* **Task description**
Locate and copy each line in the data that contains the word "from".

* **Change listing data**
##############################
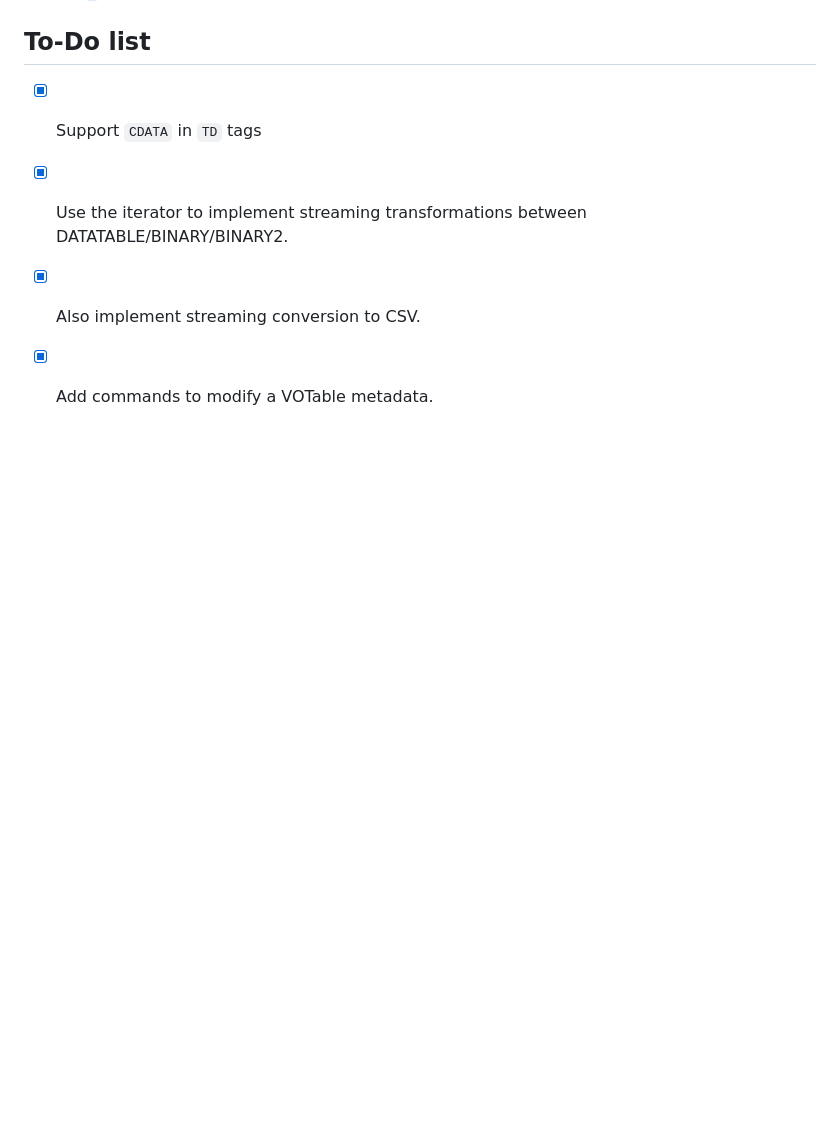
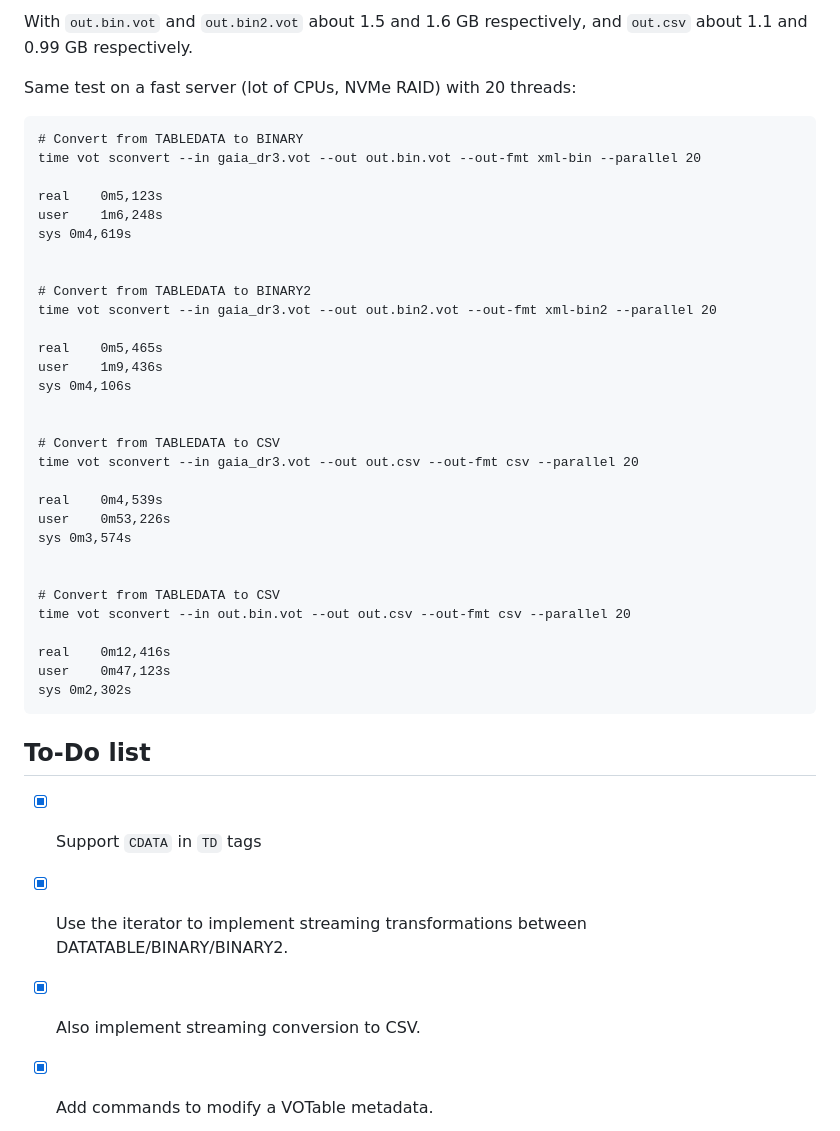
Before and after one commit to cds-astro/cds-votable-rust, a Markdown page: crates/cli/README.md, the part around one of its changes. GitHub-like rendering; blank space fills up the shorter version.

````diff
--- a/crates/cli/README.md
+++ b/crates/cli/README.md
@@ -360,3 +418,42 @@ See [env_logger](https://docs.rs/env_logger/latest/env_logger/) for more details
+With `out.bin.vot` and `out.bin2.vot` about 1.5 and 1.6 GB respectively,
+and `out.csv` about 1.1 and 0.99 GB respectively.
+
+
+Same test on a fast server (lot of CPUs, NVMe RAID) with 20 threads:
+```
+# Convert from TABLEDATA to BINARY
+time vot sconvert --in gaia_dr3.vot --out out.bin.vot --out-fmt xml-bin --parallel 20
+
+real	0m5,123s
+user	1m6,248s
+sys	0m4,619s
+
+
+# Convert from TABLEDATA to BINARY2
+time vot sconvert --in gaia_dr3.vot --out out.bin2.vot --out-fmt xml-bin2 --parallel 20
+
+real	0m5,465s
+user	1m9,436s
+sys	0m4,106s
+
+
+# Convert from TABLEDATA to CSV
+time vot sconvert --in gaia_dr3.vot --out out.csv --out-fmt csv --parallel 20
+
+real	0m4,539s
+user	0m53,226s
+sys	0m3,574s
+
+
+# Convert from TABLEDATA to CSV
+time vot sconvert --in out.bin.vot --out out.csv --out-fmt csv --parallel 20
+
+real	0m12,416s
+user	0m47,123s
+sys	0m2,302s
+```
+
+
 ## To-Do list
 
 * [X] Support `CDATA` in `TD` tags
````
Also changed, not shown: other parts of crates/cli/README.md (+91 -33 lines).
##############################
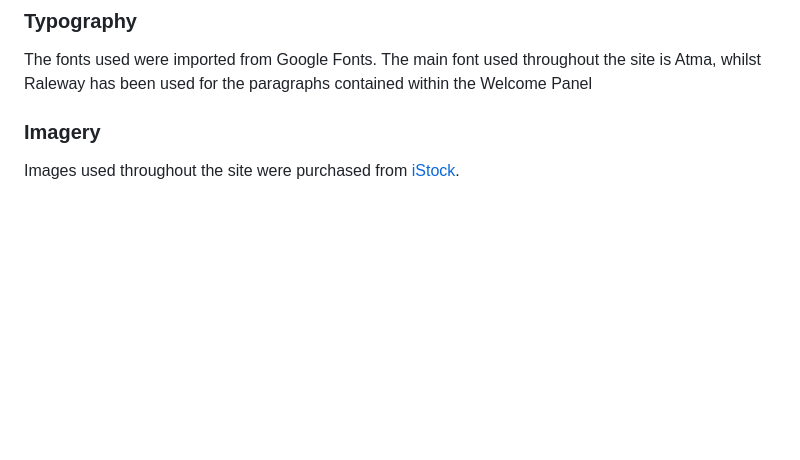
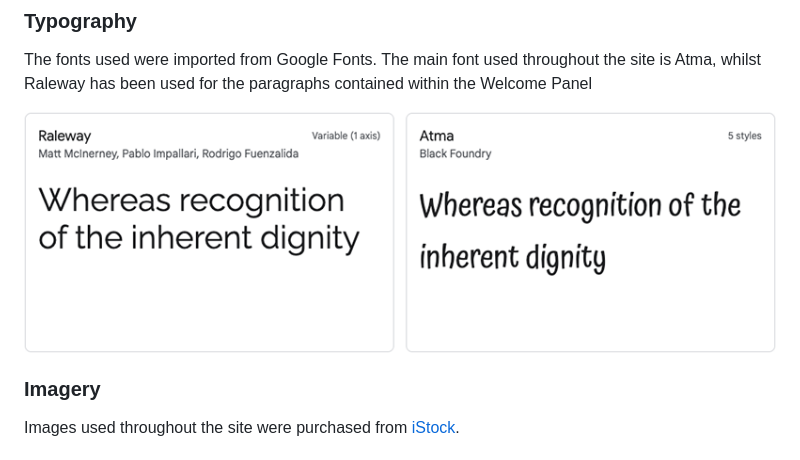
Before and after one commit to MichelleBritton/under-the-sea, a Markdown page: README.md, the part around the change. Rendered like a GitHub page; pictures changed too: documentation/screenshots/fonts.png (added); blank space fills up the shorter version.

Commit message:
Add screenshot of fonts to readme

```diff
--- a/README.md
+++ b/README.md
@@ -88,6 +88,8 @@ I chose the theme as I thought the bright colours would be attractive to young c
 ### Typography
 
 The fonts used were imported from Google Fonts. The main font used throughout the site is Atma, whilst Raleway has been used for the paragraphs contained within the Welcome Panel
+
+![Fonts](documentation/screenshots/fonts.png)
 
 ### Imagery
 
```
##############################
* **Your solution**
+# Convert from TABLEDATA to BINARY
+# Convert from TABLEDATA to BINARY2
+# Convert from TABLEDATA to CSV
+# Convert from TABLEDATA to CSV
 The fonts used were imported from Google Fonts. The main font used throughout the site is Atma, whilst Raleway has been used for the paragraphs contained within the Welcome Panel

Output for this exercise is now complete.